'It's time Germany got over its speed fetish'
Published: 14 May 2013 14:58 GMT+02:00
Updated: 14 May 2013 14:58 GMT+02:00
Suggesting speed limits for the autobahn is as politically toxic in Germany as gun control is in America. But it's time to hit the brakes on the country's reckless driving culture, comments The Local's Ben Knight.
Every country has its own fetish - an object of irrational obsession that touches something deep inside. Something so deep it's almost sexual. Three symptoms always betray what that thing is:
1) Mocking it can only be done by the country's radicals.
2) Rational debate on the subject is impossible within that country.
3) Even the mention of legislation to limit its power is categorically taboo.
You'll see where I'm going: in America the fetish is guns, in the UK it's deranged people wearing crowns, and in Germany? The autobahn.
Last week, Sigmar Gabriel, chairman of the centre-left Social Democratic Party - a man who should know better - veered onto the hard shoulder of Germany's obsession with their beautiful concrete strips.
As a casual aside in an interview with the Rheinische Post newspaper, an interview that was mainly about the joint SPD-Green tax programme, Gabriel mentioned that he agreed with the Green party's long-held policy of introducing a 120 kph (75 mph) speed limit on German motorways.
"The rest of the world has been doing the same for a long time," he reasoned. "I think a 120 limit makes sense, because the accident statistics show that the number of serious accidents and deaths sink."
Reasonable enough, no? Apparently not. The reaction was immediate. It was as if Gabriel had suddenly become radioactive. Transport Minister Peter Ramsauer was adamant. "There won't be a general speed limit on my watch," he told Der Spiegel. "Our motorways are among the safest roads we have. The worst accidents happen on country roads: around 60 percent of deaths, the latest traffic statistics say."
More tellingly, Peer Steinbrück, the SPD's own lead candidate in September's general election, immediately began the damage limitation, as he watched votes flutter away like sweet-wrappers from the car window. "This is a debate that I've known about for over 20 years," he told state broadcaster WDR. "I have no intention of re-activating this debate now."

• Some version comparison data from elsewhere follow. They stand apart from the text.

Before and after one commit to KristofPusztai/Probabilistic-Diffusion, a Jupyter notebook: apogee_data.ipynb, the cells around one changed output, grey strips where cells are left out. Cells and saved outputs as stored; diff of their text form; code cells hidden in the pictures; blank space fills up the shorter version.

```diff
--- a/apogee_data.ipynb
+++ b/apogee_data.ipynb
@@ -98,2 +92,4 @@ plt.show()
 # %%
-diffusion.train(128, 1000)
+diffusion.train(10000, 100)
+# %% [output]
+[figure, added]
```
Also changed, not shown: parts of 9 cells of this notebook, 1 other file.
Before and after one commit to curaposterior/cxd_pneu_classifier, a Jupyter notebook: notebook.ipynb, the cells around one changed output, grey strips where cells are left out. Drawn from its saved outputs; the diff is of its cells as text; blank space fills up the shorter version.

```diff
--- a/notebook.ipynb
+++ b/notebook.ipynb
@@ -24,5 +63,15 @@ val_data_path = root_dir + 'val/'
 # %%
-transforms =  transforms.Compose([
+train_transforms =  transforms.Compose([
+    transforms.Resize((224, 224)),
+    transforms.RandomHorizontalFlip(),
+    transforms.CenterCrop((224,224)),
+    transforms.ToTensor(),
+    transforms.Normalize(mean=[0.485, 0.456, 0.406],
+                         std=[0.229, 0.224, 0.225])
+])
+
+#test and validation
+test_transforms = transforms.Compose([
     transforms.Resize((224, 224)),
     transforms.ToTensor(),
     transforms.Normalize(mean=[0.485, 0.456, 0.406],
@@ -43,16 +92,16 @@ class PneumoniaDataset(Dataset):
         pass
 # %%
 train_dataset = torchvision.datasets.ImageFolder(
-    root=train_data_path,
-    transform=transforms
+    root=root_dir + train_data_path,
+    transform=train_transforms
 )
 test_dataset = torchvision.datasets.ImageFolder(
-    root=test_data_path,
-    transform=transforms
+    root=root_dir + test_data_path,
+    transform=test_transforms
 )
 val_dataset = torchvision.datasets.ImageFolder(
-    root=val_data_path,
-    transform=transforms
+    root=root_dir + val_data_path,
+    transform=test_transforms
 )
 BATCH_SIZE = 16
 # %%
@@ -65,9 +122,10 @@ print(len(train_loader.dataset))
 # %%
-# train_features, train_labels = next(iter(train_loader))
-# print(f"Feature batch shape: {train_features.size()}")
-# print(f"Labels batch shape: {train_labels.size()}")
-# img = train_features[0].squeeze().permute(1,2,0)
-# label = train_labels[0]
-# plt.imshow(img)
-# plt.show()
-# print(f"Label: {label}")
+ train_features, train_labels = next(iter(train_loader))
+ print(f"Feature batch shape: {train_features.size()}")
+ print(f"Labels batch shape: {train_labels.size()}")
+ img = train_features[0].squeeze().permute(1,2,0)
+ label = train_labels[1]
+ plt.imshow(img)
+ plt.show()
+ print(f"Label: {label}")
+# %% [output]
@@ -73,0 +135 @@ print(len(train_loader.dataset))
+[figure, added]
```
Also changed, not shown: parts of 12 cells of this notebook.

Steinbrück had every reason to be exasperated with his party colleague - Gabriel had gone rogue, veering off the SPD's election programme that had been unanimously agreed at the party conference in Augsburg in April. The last thing the struggling Social Democrats needed was for their notoriously unguarded chairman to draw fire with an unpopular issue.
But the fact is that Gabriel is clearly on the right side of reason on this one. Ramsauer's argument is at the same level of fatuous logic as the "guns don't kill people, people kill people" twaddle that Europeans like to mock so much. The traffic statistic the minister didn't point out, for instance, was that there are 28 percent more deaths on the stretches of autobahn that don't have a speed limit as those that do.
If that wasn't reason enough for a speed limit - and surely it should be more than enough - there are also countless environmental benefits. As long as car manufacturers, for instance, have reason to believe that people want to buy cars that can do 300 kph, obviously they will fill the market with powerful, fuel-guzzling engines whose full power can hardly ever be used. It's obviously time Germany got over its high-speed fetish.
But no, once again, the debate is being poisoned by a dishonest appeal to "freedom." Well, if it's freedom you want, I have a better idea: Why not get rid of those annoying traffic lights and those pesky white lines that divide up roads? Then people can finally drive wherever the hell they want.